Two Russian dealers were spotted in Warsaw this week with a whole load of smuggled artefacts mostly little metal items of the sort collectors love, coins, seals, rings, militaria of the First and Second World War, Napoleonic uniform buttons etc. What caught my eye were a series of buckles and penannular brooches of Baltic type. One, a small buckle, was genuine, the rest were freshly-cast fakes. A few years ago the western markets were flooded with material like this from the mass robbing of cemeteries being sold as "Viking" finds to collectors who did not know the difference. Does the appearance of fakes like this mixed up with genuine metal detected finds mean that the accessible cemeteries are now largely emptied?
British archaeologist living and working in Warsaw, Poland. Since the early 1990s (or even longer) a primary interest has been research on artefact hunting and collecting and the market in portable antiquities in the international context and their effect on the archaeological record.
"coiney" - a term I use for private collector of dug up ancient coins, particularly a member of the Moneta-L forum or the ACCG
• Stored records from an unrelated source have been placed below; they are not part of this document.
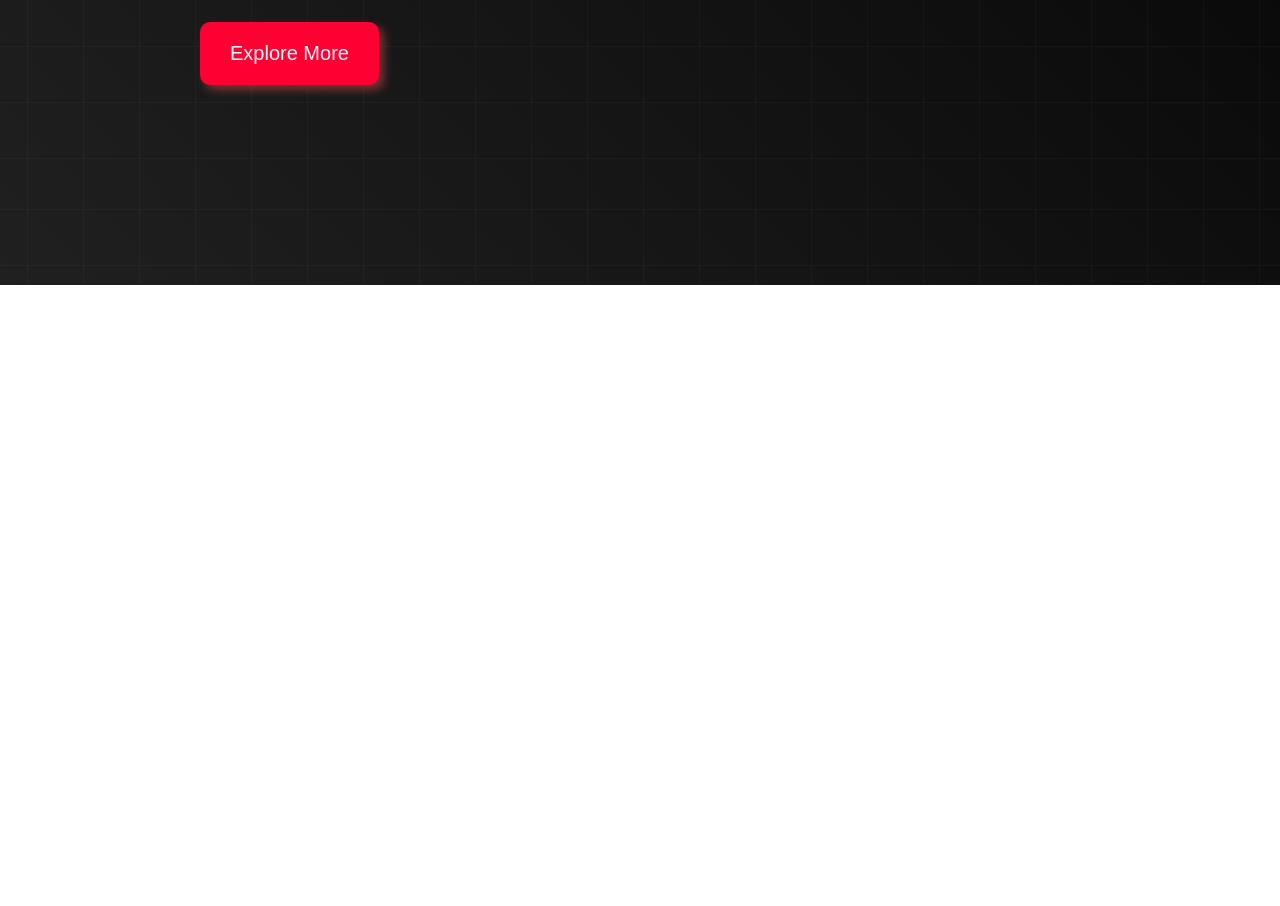
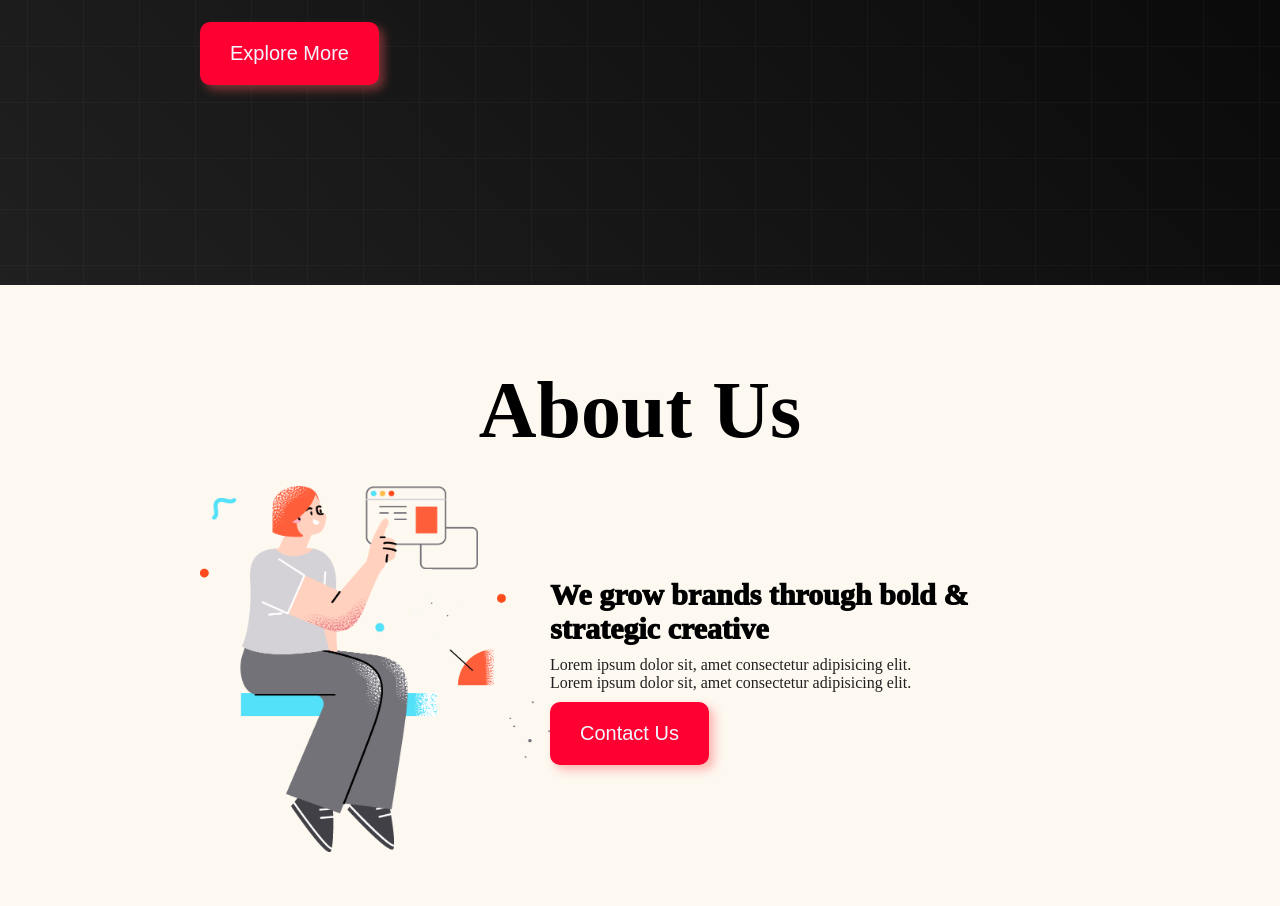
Before and after one commit to hossainfuad68/digital-products, a plain HTML site: page index.html in a window 1280 px wide. Shown: the part 825-1731 px from the top of the page. Before the commit the page ends 1110 px from the top, so only its background shows below. Drawn offline with Linux system fonts and the light colour scheme.

Commit message:
part02 done

```diff
--- a/index.html
+++ b/index.html
@@ -24,9 +24,10 @@
     </header>
 
      <main>
+      <section>
         <div class="benner">
             <div class="benner-text">
-                <h1 class="title">Better design for <br>your digital products</h2>
+                <h1 class="benner-title">Better design for <br>your digital products</h2>
                 <p class="first-dis">
                     We are a creative studio specializing in UI/UX design,devlopment & strategy.
                 </p>
@@ -36,6 +37,31 @@
                 <img src="images/banner.png" alt="">
             </div>
         </div>
+      </section>
+
+      <section class="part-two">
+        <h1 class="title">About Us</h1>
+
+      <div class="man-text">
+
+        <div class="sitting-man">
+            <img src="images/section.png" alt="">
+
+        </div>
+            <div class="About-text">
+
+                <h3 class="sub-title">We grow brands through bold & strategic creative</h3>
+                <ul class="dis-lis">
+                    <li>Lorem ipsum dolor sit, amet consectetur adipisicing elit.</li>
+                    <li>Lorem ipsum dolor sit, amet consectetur adipisicing elit.</li>
+                    <li></li>
+                </ul>
+
+                <button class="primary-btn">Contact Us</button>
+            </div>
+
+      </div>
+      </section>
      </main>
 
      <footer>
--- a/style.css
+++ b/style.css
@@ -44,7 +44,7 @@ nav{
     linear-gradient(45deg,#202020 ,#000000);
 
 }
-.title{
+.benner-title{
     font-size: 100px;
     color: aliceblue;
     margin-bottom: 20PX;
@@ -64,9 +64,39 @@ nav{
     box-shadow: 5px 5px 10px rgba(255, 89, 89, 0.425);
 }
 
-
-
-
 .man img{
     width: 350px;
 }
+
+/*section-02*/
+.part-two{
+    padding: 50px 200px;
+    background-color: rgba(250, 235, 215, 0.363);
+}
+.title{
+    font-size: 80px;
+    text-align: center;
+    margin: 30px;
+}
+
+.man-text{
+    display: flex;
+    justify-content: space-between;
+    align-items: center;
+}
+
+.sitting-man img{
+    width: 350px;
+}
+
+.sub-title{
+    font-size: 30px;
+    font-weight:1000;
+    margin-bottom: 10px;
+}
+.dis-lis{
+    list-style: none;
+    color: #202020;
+    margin-bottom: 10px;
+
+}
```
"heap-of-artefacts-on-a-table-collecting" the term rather speaks for itself, an accumulation of loose artefacts with no attempt to link each item with documented origins. Most often used to refer to metal detectorists (ice-cream tubs-full) and ancient coin collectors (Roman coins sold in aggregated bulk lots)
"tekkie" - metal detectorist/metal detecting (a form of artefact hunting)